This paper examines and models the effect of temperature on the mode-locking stability of monolithic two-section
InAs/GaAs quantum dot passively mode-locked lasers. A set of equations based on an analytic net-gain modulation
phasor approach is used to model the observed mode-locking stability of these devices over temperature. The equations
used rely solely on static device parameters, measured on the actual device itself, namely, the modal gain and loss
characteristics and describe the hard limit where mode-locking exists. Employment of the measured gain and loss
characteristics of the gain material over temperature, wavelength and current injection in the model provides a physical

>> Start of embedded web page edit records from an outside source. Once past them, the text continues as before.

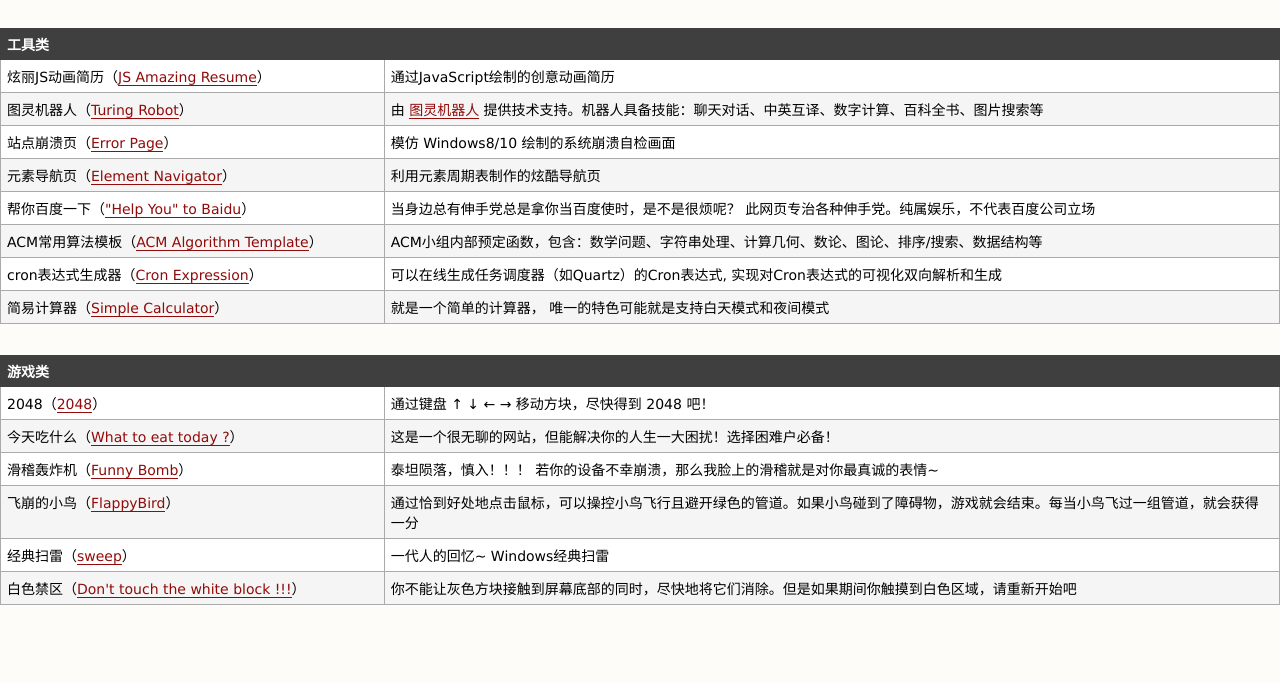
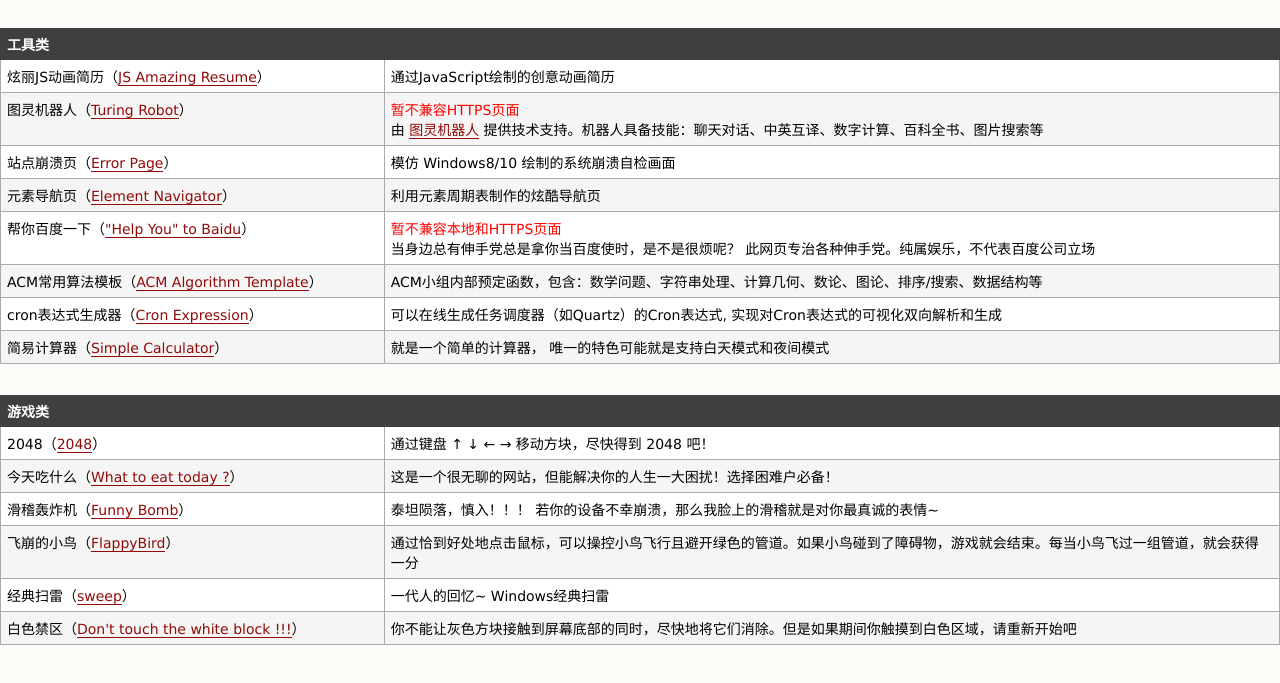
Before and after one commit to EXP-Tools/site-package, a plain HTML site: page index.html in a window 1280 px wide. Shown: the part 49-732 px from the top of the page. Drawn offline with Linux system fonts and the light colour scheme.

Commit message:
Update index.html

```diff
--- a/index.html
+++ b/index.html
@@ -30,7 +30,7 @@
       </tr>
       <tr>
        <td>图灵机器人（<a href="tool/turing-robot/index.html" target="_blank">Turing Robot</a>）</td>
-       <td>由 <a href="http://www.tuling123.com/" target="_blank">图灵机器人</a> 提供技术支持。机器人具备技能：聊天对话、中英互译、数字计算、百科全书、图片搜索等</td>
+       <td><font color="red">暂不兼容HTTPS页面</font><br/>由 <a href="http://www.tuling123.com/" target="_blank">图灵机器人</a> 提供技术支持。机器人具备技能：聊天对话、中英互译、数字计算、百科全书、图片搜索等</td>
       </tr>
       <tr>
        <td>站点崩溃页（<a href="tool/error-page/index.html" target="_blank">Error Page</a>）</td>
@@ -42,7 +42,7 @@
       </tr>
       <tr>
        <td>帮你百度一下（<a href="tool/baidu-help-you/index.html" target="_blank">"Help You" to Baidu</a>）</td>
-       <td>当身边总有伸手党总是拿你当百度使时，是不是很烦呢？ 此网页专治各种伸手党。纯属娱乐，不代表百度公司立场</td>
+       <td><font color="red">暂不兼容本地和HTTPS页面</font><br/>当身边总有伸手党总是拿你当百度使时，是不是很烦呢？ 此网页专治各种伸手党。纯属娱乐，不代表百度公司立场</td>
       </tr>
       <tr>
        <td>ACM常用算法模板（<a href="tool/acm-template/index.html" target="_blank">ACM Algorithm Template</a>）</td>
```
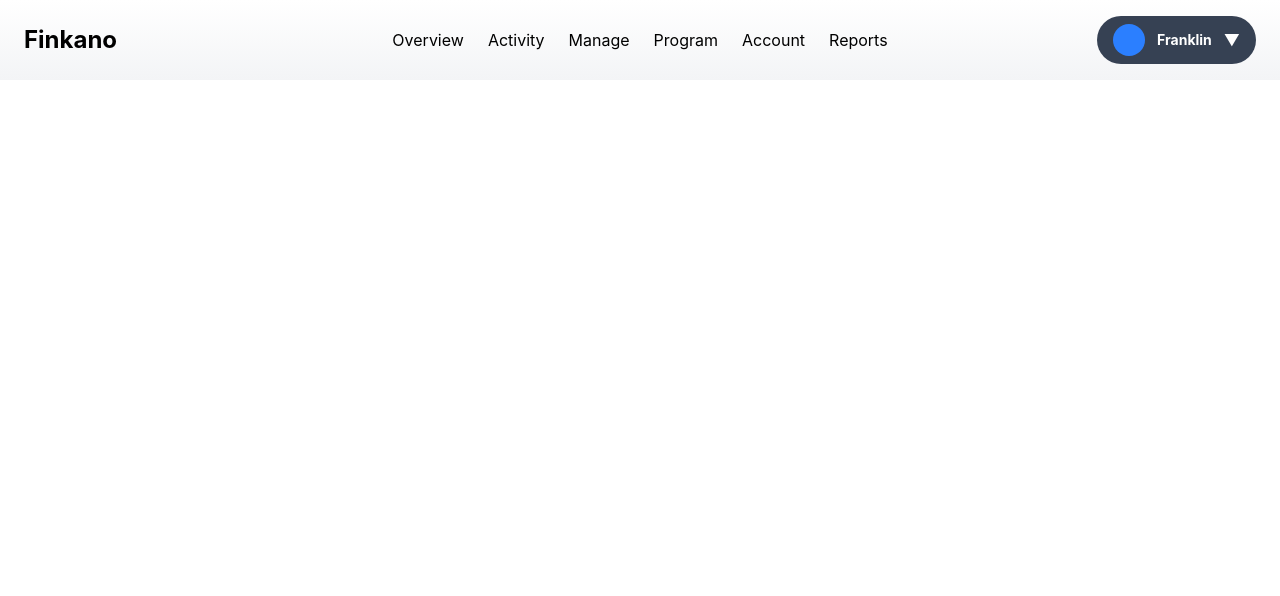
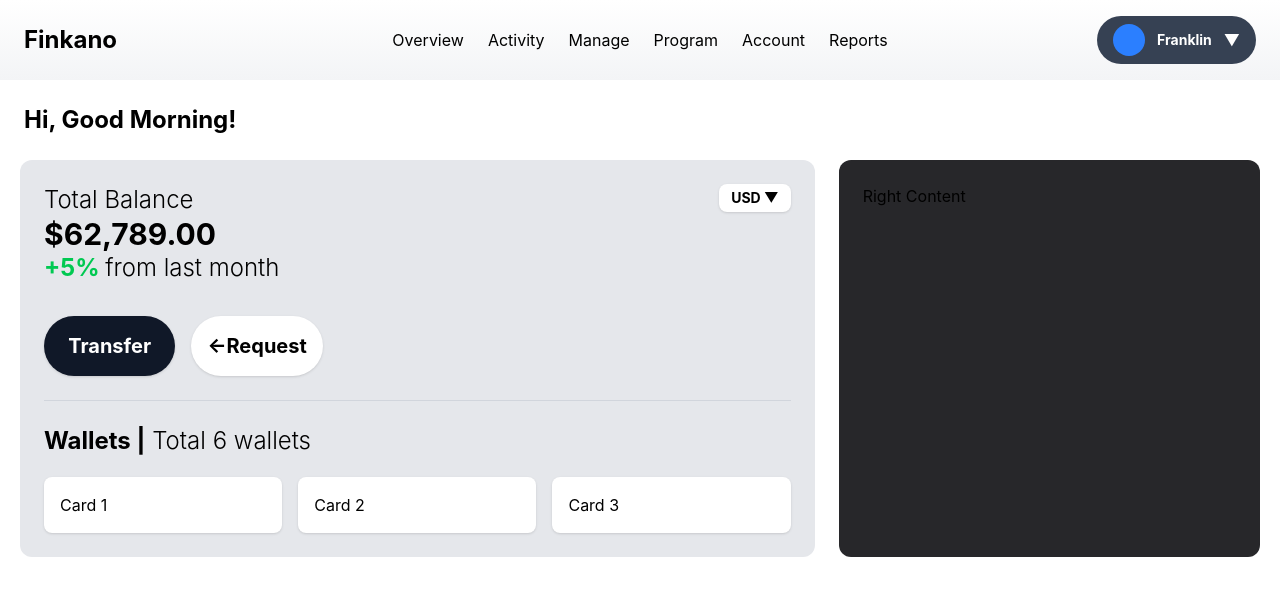
Before and after one commit to TusharJain86/webdev-ui, a React (Vite) app: page / in a window 1280 px wide. Shown: the top 596 px of the page. Built offline with nearby package versions, Linux system fonts and the light colour scheme.

Commit message:
card file and hero section developed

```diff
--- a/src/App.jsx
+++ b/src/App.jsx
@@ -4,6 +4,7 @@ import viteLogo from './assets/vite.svg'
 import heroImg from './assets/hero.png'
 import Navbar from './components/navbar'
 import './App.css'
+import Home from './pages/home'
 
 function App() {
   const [count, setCount] = useState(0)
@@ -11,6 +12,7 @@ function App() {
   return (
     <>
       <Navbar />
+      <Home />
     </>
   )
 }
--- /dev/null
+++ b/src/components/Card.jsx
@@ -0,0 +1,17 @@
+import React from "react";
+
+const Card = ({ title, value, children }) => {
+  return (
+    <div className="bg-white rounded-xl p-6 shadow">
+      <h3 className="text-gray-500 text-sm">{title}</h3>
+      <p className="text-2xl font-bold">{value}</p>
+
+      {/* extra content */}
+      <div className="mt-4">
+        {children}
+      </div>
+    </div>
+  );
+};
+
+export default Card;
--- a/src/components/navbar.jsx
+++ b/src/components/navbar.jsx
@@ -2,7 +2,7 @@ import React from 'react'
 
 const navbar = () => {
   return (
-    <nav className='w-full bg-gradient-to-b from-white-400 to-gray-100 px-6 py-4 flex justify-between items-center'>
+    <nav className='w-full bg-linear-to-b from-white-400 to-gray-100 px-6 py-4 flex justify-between items-center'>
         {/* Logo */}
         <div className='flex-1'>
         <h1 className='text-2xl font-bold'>Finkano</h1>
--- /dev/null
+++ b/src/pages/home.jsx
@@ -0,0 +1,80 @@
+import React from 'react'
+
+const Home = () => {
+  return (
+    <div>
+        {/*top most section */}
+        <div className='p-6'>
+            <h1 className='text-2xl font-bold'>
+                Hi, Good Morning!
+            </h1>
+        </div>
+
+        {/*cards section */}
+        <div className="flex gap-6 px-5">
+
+              {/* LEFT BOX */}
+              <div className="flex-2 bg-gray-200 rounded-xl p-6">
+
+                  {/* TOP AREA */}
+                  <div className="flex justify-between items-start">
+
+                      {/* LEFT TEXT */}
+                      <div>
+                          <p className="text-2xl font-light">Total Balance</p>
+                          <p className="text-3xl font-bold">$62,789.00</p>
+                          <p className="text-2xl font-light">
+                              <span className="text-green-500 font-bold">+5% </span>
+                              from last month
+                          </p>
+
+                          <div className="grid grid-cols-3 mt-5 gap-4">
+                                <div className='bg-gray-900 rounded-full mt-3 p-4 shadow text-center cursor-pointer hover:bg-black transition'>
+                                    <span className='text-white font-bold text-xl'>Transfer</span>
+                                </div>
+
+                                <div className='bg-white text-black rounded-full mt-3 p-4 shadow text-center cursor-pointer hover:bg-orange-500 hover:text-white transition'>
+                                    <span className='font-bold text-xl'> ←Request</span>
+                                </div>
+                          </div>
+                      </div>
+
+                      {/* SMALL TOP RIGHT CONTAINER */}
+                      <div className="bg-white px-3 py-1 font-black rounded-lg text-sm shadow cursor-pointer hover:bg-orange-500 hover:text-white transition">
+                          <span className='font-bold'>USD ▼</span>
+                      </div>
+                  </div>
+
+                  {/* DIVIDER */}
+                  <div className="border-t border-gray-300 my-6"></div>
+
+                  <div><p className="text-2xl font-light"><span className='font-bold'>Wallets |</span> Total 6 wallets</p></div>
+
+                  {/* 3 CARDS */}
+                  <div className="grid grid-cols-3 mt-5 gap-4">
+
+                      <div className="bg-white rounded-lg p-4 shadow">
+                          Card 1
+                      </div>
+
+                      <div className="bg-white rounded-lg p-4 shadow">
+                          Card 2
+                      </div>
+
+                      <div className="bg-white rounded-lg p-4 shadow">
+                          Card 3
+                      </div>
+                  </div>
+              </div>
+
+            {/* RIGHT BOX */}
+            <div className="flex-1 bg-zinc-800 rounded-xl p-6">
+                Right Content
+            </div>
+        </div>
+
+    </div>
+  );
+}
+
+export default Home
```
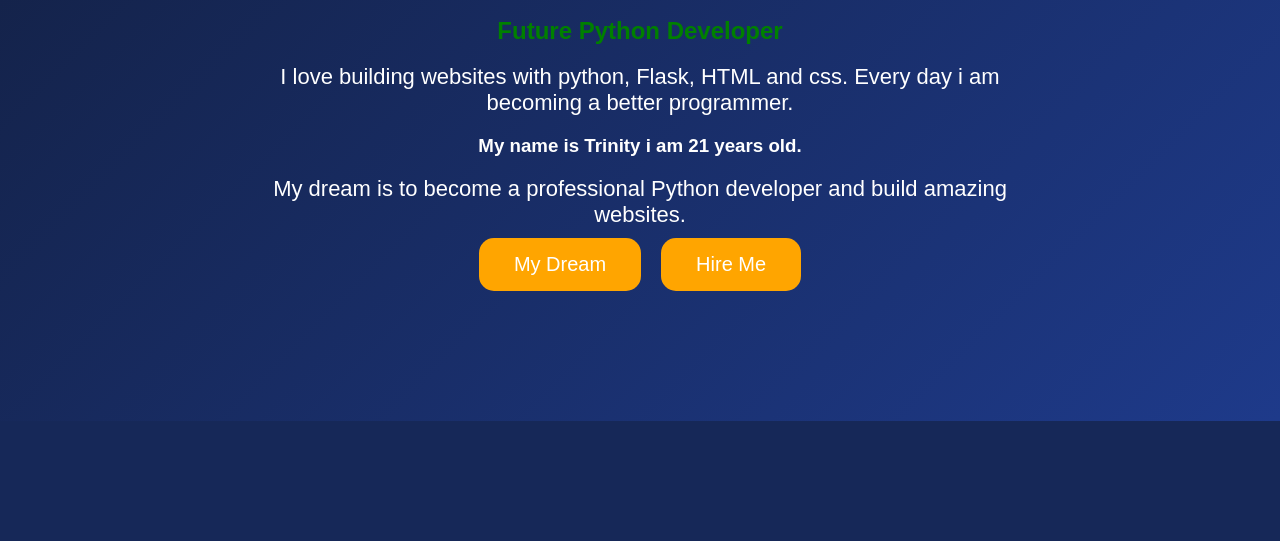
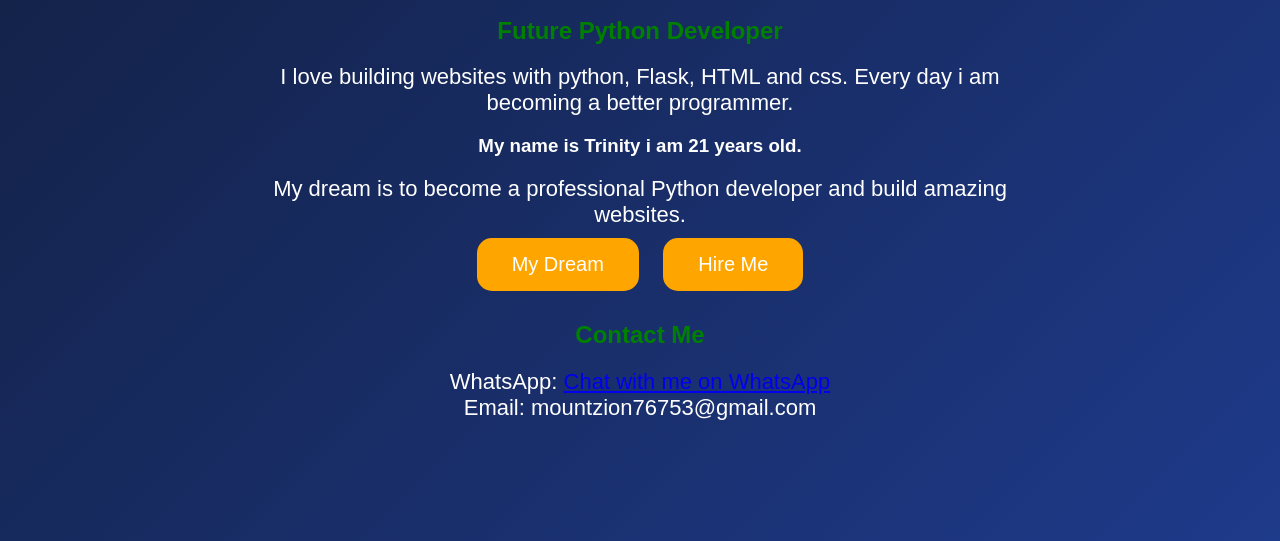
Before and after one commit to mountz-code/MyPortfolio, a Flask app: page / in a window 1280 px wide. Shown: the part 890-1431 px from the top of the page. Before the commit the page ends 1311 px from the top, so only its background shows below. Run offline with Flask 3, Linux system fonts and the light colour scheme.

Commit message:
Fixed contact section

```diff
--- a/templates/index.html
+++ b/templates/index.html
@@ -11,7 +11,7 @@
         <a href="#">Home</a>
         <a herf="#">About</a>
         <a herf="#">Projects</a>
-        <a herf="#">Contact</a>
+        <a herf="#contact">Contact</a>
     </nav>
     <section class="hero">
         <img src="{{ url_for('static',
@@ -28,9 +28,18 @@ width="200">
     <p>My dream is to become a professional Python developer and build amazing websites.</p>
     <button onclick="alert('I will become a professional Python developer.!')">
         My Dream
+    </button>
     <button onclick="alert('Thank you for visiting my portfolio!')">
-    Hire Me
-</button>
- </button>
+        Hire Me
+    </button>
+    <section id="contact">
+        <h2>Contact Me</h2>
+        <p>WhatsApp:
+            <a href="https://wa.me/+2347054119725">
+                Chat with me on WhatsApp
+            </a>
+        </p>
+        <p>Email: mountzion76753@gmail.com</p>
+    </section>
  </body>
  </html>
```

insight as to why the mode-locking shuts at elevated temperatures. Moreover, the model enables a temperature-dependent
prediction of the range of cavity geometries (absorber to gain length ratios) where mode-locking exists.
Excellent agreement between the measured and the modeled mode-locking stability over a wide temperature range is
achieved for an 8-stack InAs/GaAs mode-locked laser. This is an extremely attractive tool to guide the design of
monolithic passively mode-locked lasers for applications requiring broad temperature operation.